But it also contains some profound early philosophy. Consider the discussion of the decline of historical ages (lines 108-198). It seems that the gods first made a Golden Age, with people whose hearts were “free from all sorrow” and who had no hard work, pain, or “miserable old age.” After they died, peacefully, the gods made a Silver Age characterized by children who remained children (“complete boobies,” as the translation has it) for a hundred years. When they grew up, they lived only a short time and had many troubles due to their foolishness. Then came an age of Bronze men, and these “were terrible and strong, and the ghastly action of Ares was theirs, and violence.” They had “an indomitable and adamantine spirit,” and “None could come near them.” This age perished at its own hands, through strife and warfare, and then came the Age of Heroes–a.k.a., the age of the Iliad and the Odyssey. After the heroes came an Iron Age, Hesiod’s own age, which he deeply wishes he was not a part of but had died before its onset. This is an age of “goods mixed with evils,” an age in which “Never by daytime will there be an end to hard work and pain, nor in the night to weariness, when the gods will send anxieties to trouble us.” The Iron age will, sadly, end in the departure of Decency and Respect from the world of men, and issue forth in an age of brute, inhuman Force.

So says Hesiod. Ovid has a similar tale in Book I of his Metamorphoses, but his equivalent to the Age of Force ends in a great flood that destroys all mankind except for one, Deucalion, and his wife. The imagery of cultural decline illustrated by a decline in metallic quality must have been familiar imagery in the Ancient world, because it’s also in the Bible, in Daniel’s account of Nebuchadnezzar’s dream of the statue representing world empires (Dan. 2). The theme survived into the Middle Ages, too, for one can find men living in the terrible turmoil of the 10th century describing their age as one of iron (ferreum saeculum).

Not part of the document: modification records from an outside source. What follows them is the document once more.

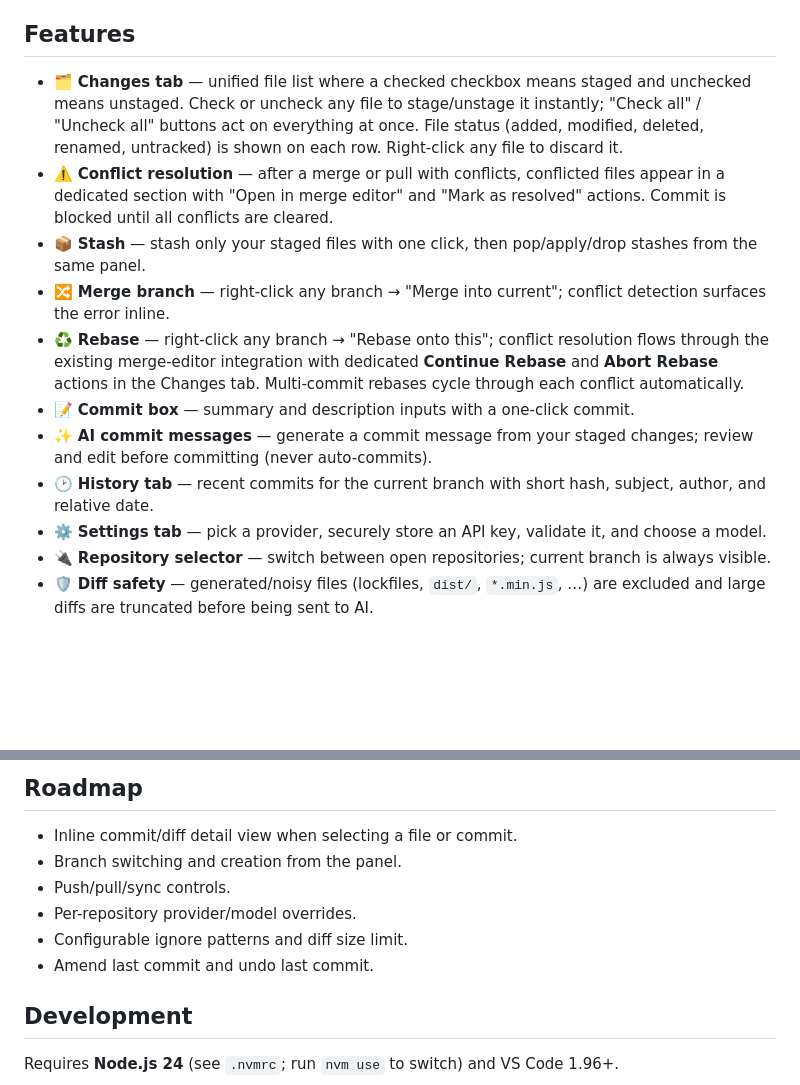
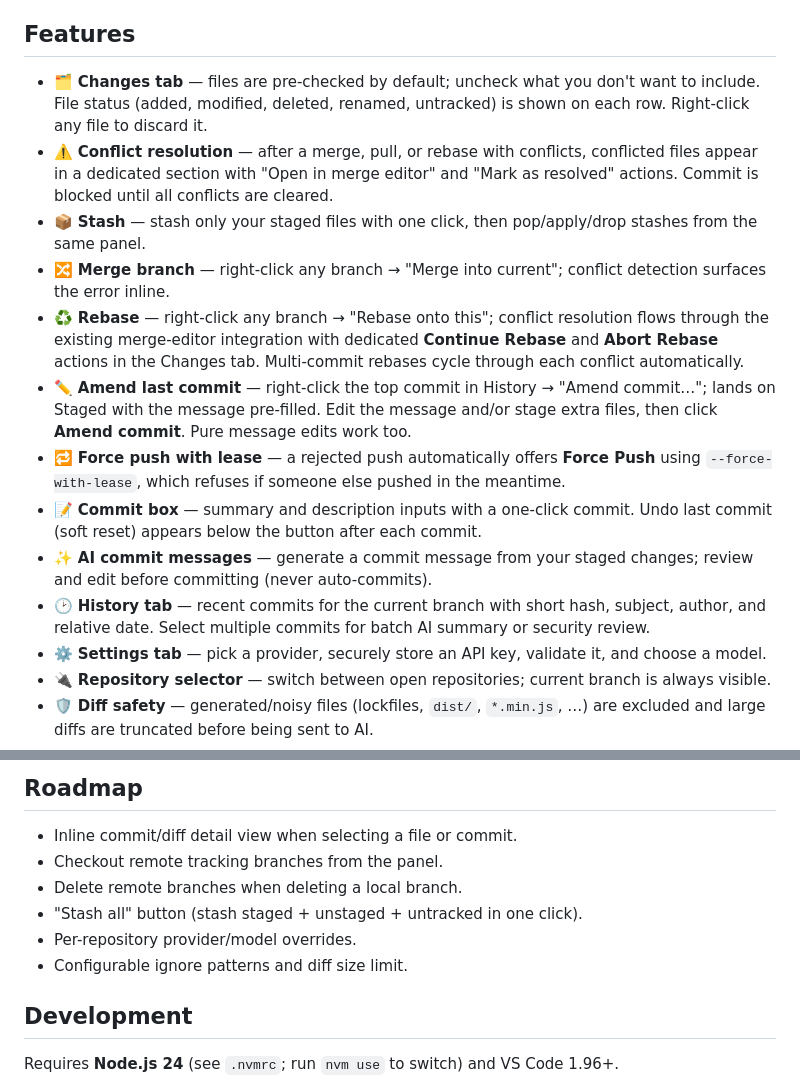
Before and after one commit to piyushdoorwar/gitable, a Markdown page: README.md, 2 parts joined by grey strips. Rendered like a GitHub page; blank space fills up the shorter version.

```diff
--- a/README.md
+++ b/README.md
@@ -16,14 +16,16 @@ selected Git diff is ever sent to the AI provider you choose.
 
 ## Features
 
-- 🗂️ **Changes tab** — unified file list where a checked checkbox means staged and unchecked means unstaged. Check or uncheck any file to stage/unstage it instantly; "Check all" / "Uncheck all" buttons act on everything at once. File status (added, modified, deleted, renamed, untracked) is shown on each row. Right-click any file to discard it.
-- ⚠️ **Conflict resolution** — after a merge or pull with conflicts, conflicted files appear in a dedicated section with "Open in merge editor" and "Mark as resolved" actions. Commit is blocked until all conflicts are cleared.
+- 🗂️ **Changes tab** — files are pre-checked by default; uncheck what you don't want to include. File status (added, modified, deleted, renamed, untracked) is shown on each row. Right-click any file to discard it.
+- ⚠️ **Conflict resolution** — after a merge, pull, or rebase with conflicts, conflicted files appear in a dedicated section with "Open in merge editor" and "Mark as resolved" actions. Commit is blocked until all conflicts are cleared.
 - 📦 **Stash** — stash only your staged files with one click, then pop/apply/drop stashes from the same panel.
 - 🔀 **Merge branch** — right-click any branch → "Merge into current"; conflict detection surfaces the error inline.
 - ♻️ **Rebase** — right-click any branch → "Rebase onto this"; conflict resolution flows through the existing merge-editor integration with dedicated **Continue Rebase** and **Abort Rebase** actions in the Changes tab. Multi-commit rebases cycle through each conflict automatically.
-- 📝 **Commit box** — summary and description inputs with a one-click commit.
+- ✏️ **Amend last commit** — right-click the top commit in History → "Amend commit…"; lands on Staged with the message pre-filled. Edit the message and/or stage extra files, then click **Amend commit**. Pure message edits work too.
+- 🔁 **Force push with lease** — a rejected push automatically offers **Force Push** using `--force-with-lease`, which refuses if someone else pushed in the meantime.
+- 📝 **Commit box** — summary and description inputs with a one-click commit. Undo last commit (soft reset) appears below the button after each commit.
 - ✨ **AI commit messages** — generate a commit message from your staged changes; review and edit before committing (never auto-commits).
-- 🕑 **History tab** — recent commits for the current branch with short hash, subject, author, and relative date.
+- 🕑 **History tab** — recent commits for the current branch with short hash, subject, author, and relative date. Select multiple commits for batch AI summary or security review.
 - ⚙️ **Settings tab** — pick a provider, securely store an API key, validate it, and choose a model.
 - 🔌 **Repository selector** — switch between open repositories; current branch is always visible.
 - 🛡️ **Diff safety** — generated/noisy files (lockfiles, `dist/`, `*.min.js`, …) are excluded and large diffs are truncated before being sent to AI.
@@ -82,11 +84,11 @@ appears in the Activity Bar — click it to open the panel.
 ## Roadmap
 
 - Inline commit/diff detail view when selecting a file or commit.
-- Branch switching and creation from the panel.
-- Push/pull/sync controls.
+- Checkout remote tracking branches from the panel.
+- Delete remote branches when deleting a local branch.
+- "Stash all" button (stash staged + unstaged + untracked in one click).
 - Per-repository provider/model overrides.
 - Configurable ignore patterns and diff size limit.
-- Amend last commit and undo last commit.
 
 ## Development
 
```
Also changed, not shown: .github/CLAUDE.md (+25 -11 lines).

There’s much more to be said about Hesiod’s Works and Days, but hopefully this is enough to whet your appetite to find it for yourself!